In a study published in the American Journal of Public Health, researchers from the University of Rochester Medical Center (URMC) compared academic problems among 70 students following a diagnosed concussion versus academic problems among 108 students who suffered other sports-related injuries to arms or legs, such as an ankle sprain.
On a 174-point scale, academic problems among the concussed students were nearly 16 points higher at one week than the students who suffered other types of sports injuries, the researchers said.
One month after injury, there were no differences except among athletes with a history of two or more prior concussions and females. (Previous research by the University of Rochester showed that a woman´s menstrual cycle plays an important role in brain recovery and that females generally recover more slowly from brain injuries.)
Erin Wasserman, Ph.D., conducted the research as a doctoral candidate in epidemiology in the Department of Public Health Sciences at the University of Rochester.
“Most students who play sports are not going to become professional athletes but they will need to continue with school and prepare for a career,” Wasserman said. “So, just as they need guidance for when they can play again, they need guidance and protection for when it´s appropriate to return to class and what to expect.”
According to URMC concussion expert Dr. Jeffrey Bazarian, a co-author of the study, accommodating students with a brain injury is no different from accommodating students with a broken leg.
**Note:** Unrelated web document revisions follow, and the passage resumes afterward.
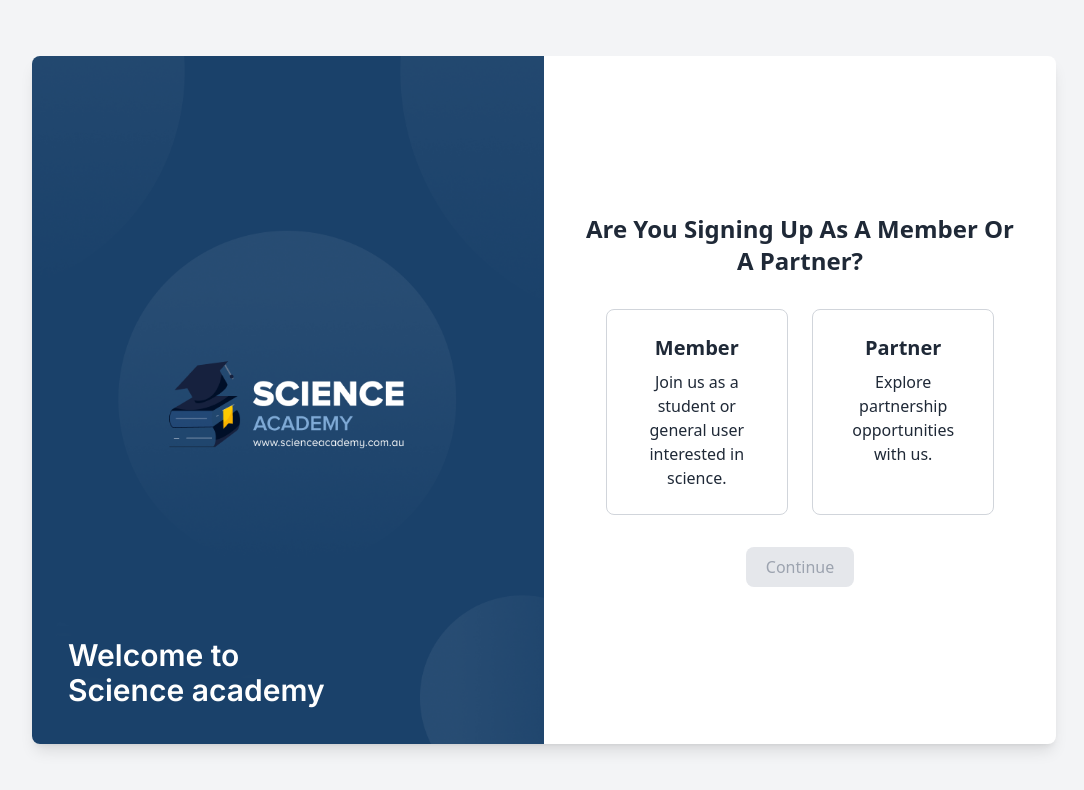
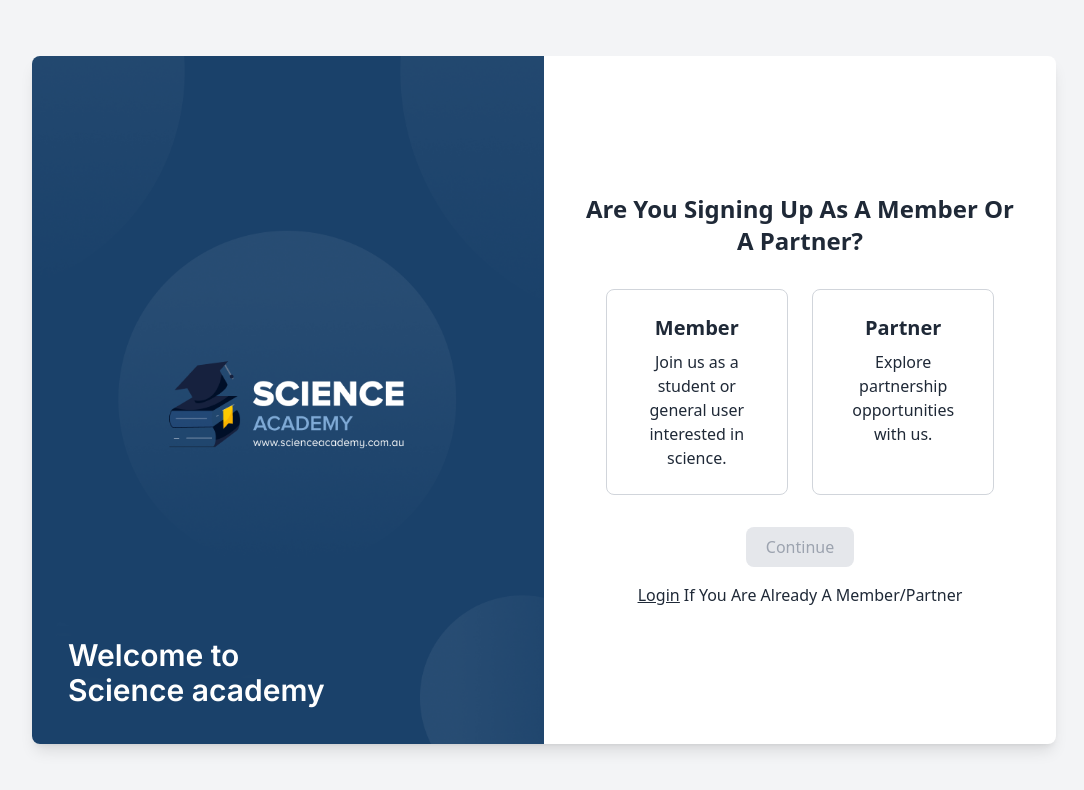
Before and after one commit to arifraj9911/sci-academy, a React (Vite) app: page /signup in a window 1280 px wide. Shown: the top 790 px of the page, without its empty margins (96-1180 px from the left). Built offline with nearby package versions, Linux system fonts and the light colour scheme.

Commit message:
added sign in text on signup page

```diff
--- a/src/Pages/SIgnup/SignUp.jsx
+++ b/src/Pages/SIgnup/SignUp.jsx
@@ -4,6 +4,7 @@ import signupImage from "./../../assets/images/Sign-up/shapes New.png";
 import { useState } from "react";
 import MemberForm from "./MemberForm/MemberForm";
 import PartnerForm from "./PartnerForm/PartnerForm";
+import { Link } from "react-router-dom";
 
 const Signup = () => {
   const [selectedRole, setSelectedRole] = useState("");
@@ -93,6 +94,16 @@ const Signup = () => {
                   Continue
                 </button>
               )}
+
+              <div className="mt-4">
+                {/* <p>or</p> */}
+                <p>
+                  <span className="text-blue-[#1A416A] font-medium underline">
+                    <Link to={"/signin"}>Login</Link>
+                  </span>{" "}
+                  If You Are Already A Member/Partner
+                </p>
+              </div>
             </div>
           </div>
         )}
```
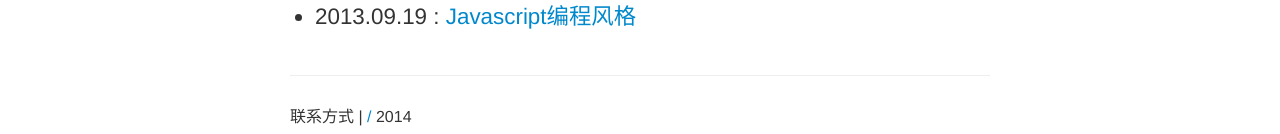
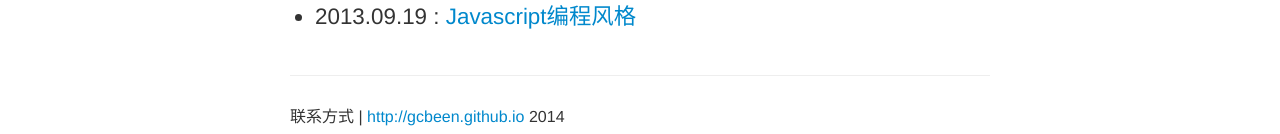
Before and after one commit to gcbeen/blog, a Jekyll site: the page built from index.html, in a window 1280 px wide. Shown: the part 1121-1255 px from the top of the page. Built offline with Jekyll 4.4.1, drawn with Linux system fonts in a browser that asks for light colours; Markdown is read by kramdown in place of the engine named in the settings; comment, search, counter and statistics services are not loaded.

Commit message:
modify remote url

```diff
--- a/_config.yml
+++ b/_config.yml
@@ -27,8 +27,8 @@ author :
 # Else if you are pushing to username.github.io, replace with your username.
 # Finally if you are pushing to a GitHub project page, include the project name at the end.
 #
-#production_url : http://gcbeen.github.io
-production_url : /
+production_url : http://gcbeen.github.io
+#production_url : /
 
 baseurl : /
 # All Jekyll-Bootstrap specific configurations are namespaced into this hash
```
“You wouldn´t ask students to run a mile or do the 100-yard dash the day they get their cast off,” he said. “Going to school is taxing on the brain and we have to show flexibility when it comes to our students.”
Bazarian suggested that as symptoms such as headache, dizziness, blurry vision, and difficulties with concentration and memory disappear, students should gradually increase their school time.
The findings echo those of a study we reported on last week from Canada´s York University, which found that children and young people take longer to fully recover from concussion than previously thought, and can end up returning to sport before they are fully recovered.